Over the past few months, TextUp has interviewed nearly 200 clients, case managers, and staff at social service agencies in a rigorous process of customer discovery and rapid prototyping. This suggestion came from Julius Searight, a fellow Social Enterprise Greenhouse Accelerator graduate and founder of Food4Good. As Julius told Eric, “You just have to get out there and talk to the people you’re trying to serve to figure out what they need. You need to build a product around the needs of the community.”
Finding out how to best serve clients created purpose and opportunity for TextUp. Eric explains, “The openness people have exhibited, the bluntness they are brave enough to share with us, it keeps us going, because when you see someone tell a story that you can see [TextUp] working in, it’s illuminating.”
Eric has developed new features to TextUp from his interviews with the community. For example, he learned from supportive housing facilities that it takes six months to a year for someone who moves into the house to settle and trust staff because they are used to always being in crisis mode and a constant state of stress. TextUp could alleviate that constant crisis containment mode by providing simple communication tools for staff at supportive housing programs to diagnose and intervene before problems spiral out of control. As a student Eric says it is gratifying “to go to a primary source, see a problem, and then exist in a feedback loop where you can immediately think of a potential solution, and build something that might help.”
Social Enterprise Greenhouse has enabled Eric to develop an impact mindset. Now, when he makes decisions for TextUp, he does it with community input and overall impact in mind. By being a part of the Accelerator, his view on being a social venture began to change. He says, “Before I was like ‘oh it’s a project I’m working on’, but now it’s like this is an initiative, a tool, a company, and thinking that way makes you subconsciously approach things strategically and with more urgency. Being in an environment that encourages that mindset is one of the most valuable things we found here.”

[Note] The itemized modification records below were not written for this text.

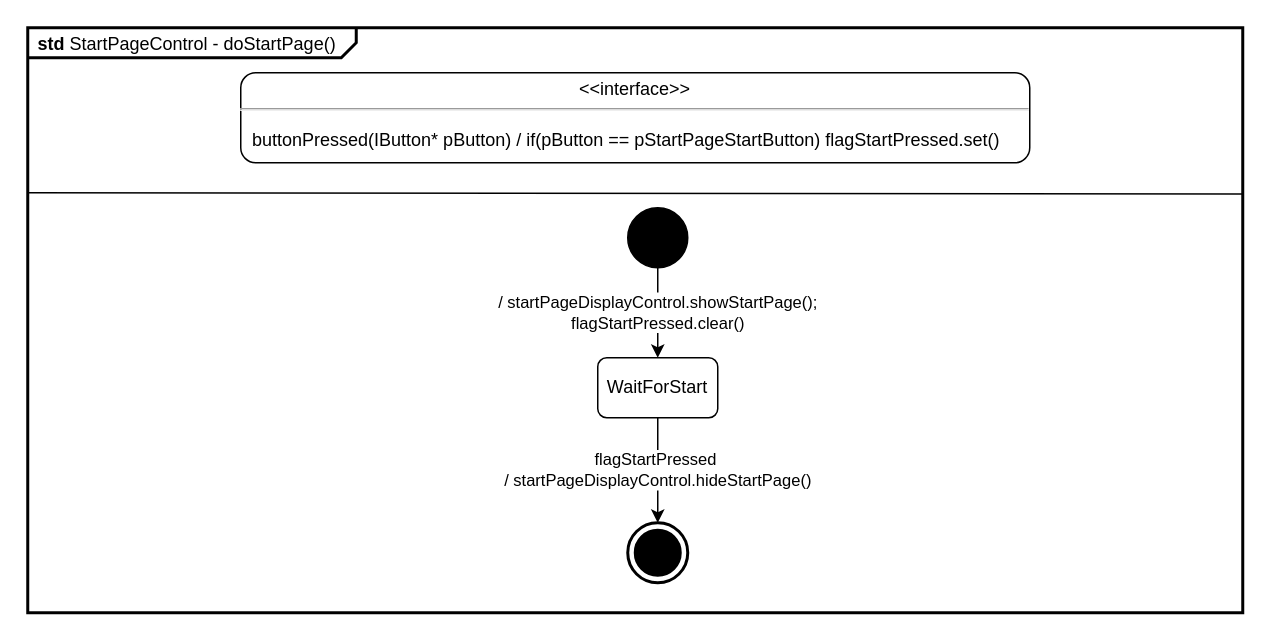
Before: page "STD-StartPageControl" (9 of 19) of apps/pong_super/models/pong_dg_adv.drawio in nepbuur1/test_lasergame_2_rework_CleanGUI_godmode, a draw.io diagram. Source tidied: cells renumbered, new cells numbered last; positions are measured from the earlier drawing's top-left corner, leaving out a move shared by most shapes. Both pictures are drawn from the tidied source at 150%, with x=0, y=0 at pixel (27, 27).
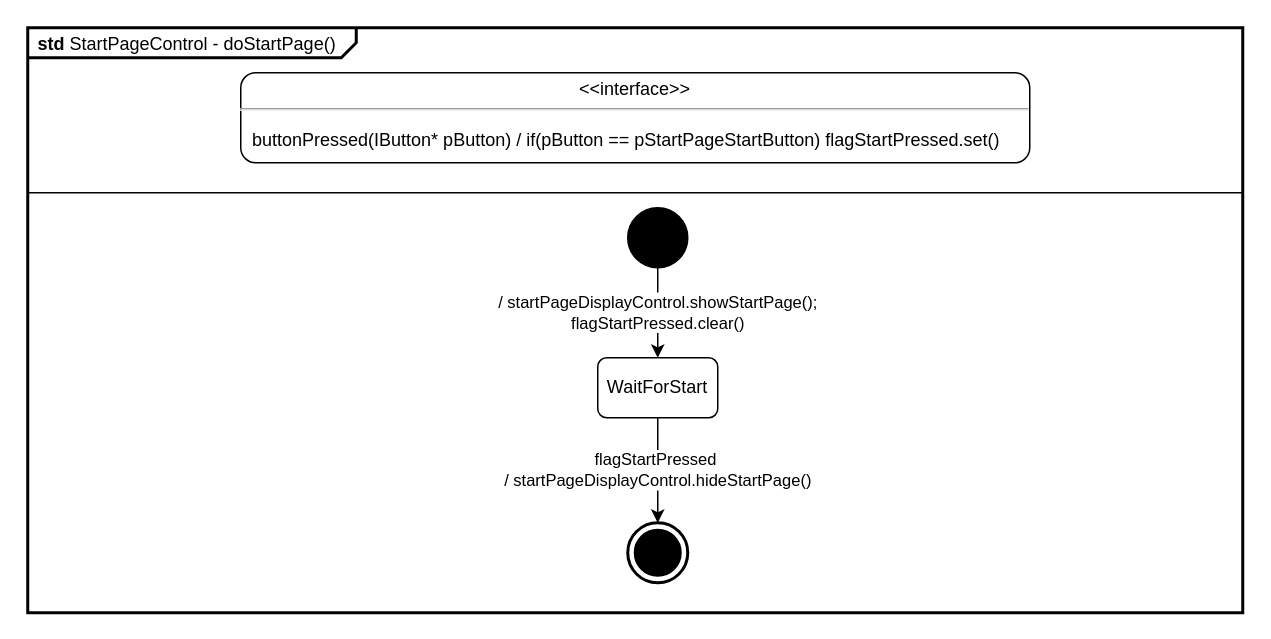
The same page after the edit.

What changed in the source:
```diff
@@
 <mxGraphModel>
   <root>
     <mxCell id="0" />
     <mxCell id="1" parent="0" />
     <mxCell id="2" value="&lt;p style=&quot;margin:0px;margin-top:4px;margin-left:7px;text-align:left;&quot;&gt;&lt;b&gt;std&lt;/b&gt;  StartPageControl - doStartPage()&lt;/p&gt;" style="html=1;shape=mxgraph.sysml.package;overflow=fill;labelX=219.67;strokeWidth=2;align=center;" parent="1" vertex="1">
       <mxGeometry width="810" height="390" as="geometry" />
     </mxCell>
     <mxCell id="3" value="&lt;p style=&quot;margin: 0px ; margin-top: 4px ; text-align: center&quot;&gt;&amp;lt;&amp;lt;interface&amp;gt;&amp;gt;&lt;/p&gt;&lt;hr&gt;&lt;p&gt;&lt;/p&gt;&lt;p style=&quot;margin: 0px ; margin-left: 8px ; text-align: left&quot;&gt;buttonPressed(IButton* pButton) / if(pButton == pStartPageStartButton) flagStartPressed.set()&lt;/p&gt;" style="shape=mxgraph.sysml.simpleState;html=1;overflow=fill;whiteSpace=wrap;align=center;" parent="1" vertex="1">
       <mxGeometry x="142" y="30" width="526" height="60" as="geometry" />
     </mxCell>
-    <mxCell id="4" style="endArrow=none;html=1;rounded=1;" parent="1" edge="1">
-      <mxGeometry relative="1" as="geometry">
-        <mxPoint y="110" as="sourcePoint" />
-        <mxPoint x="810" y="110.9" as="targetPoint" />
-      </mxGeometry>
-    </mxCell>
     <mxCell id="5" value="flagStartPressed&amp;nbsp;&lt;div&gt;/ startPageDisplayControl.hideStartPage()&lt;/div&gt;" style="edgeStyle=orthogonalEdgeStyle;rounded=0;jettySize=auto;html=1;" parent="1" edge="1" source="6" target="9">
       <mxGeometry relative="1" as="geometry">
         <Array as="points">
           <mxPoint x="420" y="290" />
           <mxPoint x="420" y="290" />
         </Array>
       </mxGeometry>
     </mxCell>
     <mxCell id="6" value="WaitForStart" style="rounded=1;whiteSpace=wrap;html=1;" parent="1" vertex="1">
       <mxGeometry x="380" y="220" width="80" height="40" as="geometry" />
     </mxCell>
     <mxCell id="7" value="&lt;div&gt;/ startPageDisplayControl.showStartPage();&lt;/div&gt;&lt;div style=&quot;&quot;&gt;flagStartPressed.clear()&lt;/div&gt;" style="edgeStyle=orthogonalEdgeStyle;rounded=0;jettySize=auto;html=1;align=center;labelBackgroundColor=default;" parent="1" edge="1" source="8" target="6">
       <mxGeometry relative="1" as="geometry" />
     </mxCell>
     <mxCell id="8" style="shape=ellipse;html=1;fillColor=#000000;fontSize=18;fontColor=#ffffff;" parent="1" vertex="1">
       <mxGeometry x="400" y="120" width="40" height="40" as="geometry" />
     </mxCell>
     <mxCell id="9" style="html=1;shape=mxgraph.sysml.actFinal;strokeWidth=2;verticalLabelPosition=bottom;verticalAlignment=top;" parent="1" vertex="1">
       <mxGeometry x="400" y="330" width="40" height="40" as="geometry" />
     </mxCell>
+    <mxCell id="10" style="line;strokeWidth=1;fillColor=none;align=left;verticalAlign=middle;spacingTop=-1;spacingLeft=3;spacingRight=3;labelPosition=right;" parent="1" vertex="1">
+      <mxGeometry y="106" width="810" height="8" as="geometry" />
+    </mxCell>
   </root>
 </mxGraphModel>
```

Providence as a city has also provided Eric with the ability to gain legitimacy and get his bearings. Eric calls Providence, “a scrappy underdog” that creates an atmosphere where people are more receptive than other bigger cities to hearing you out, and “that’s really a gift.”
For a kid from Los Angeles, Providence wasn’t the most obvious choice for settling to launch a business after college. Social Enterprise Greenhouse, Brown, and the larger Providence ecosystem, however, proved to be great place to grow a social venture. As Eric says, “I really never in a million years thought I would be doing something like this, or I guess it’s something I have always been scared of, so being able to create my own structure and direction, it’s just… it’s really cool what time will bring.” In the future Eric hopes to be more established in both Providence and Boston to show what texting and focused communication can do for improving the experience of seeking and receiving help.
Student Venture Intern
Jessica Kaufman is the Social Enterprise Greenhouse Student Venture Intern for Summer 2015. She is working under the Social Enterprise Greenhouse University Initiative, which is funded through the Blackstone Charitable Foundation Innovation Grant to retain students and recent graduates in Rhode Island through enabling them to work on and in social enterprises. Her work centers around documenting the success stories of student and recent graduate social ventures. Learn more about Jessica here.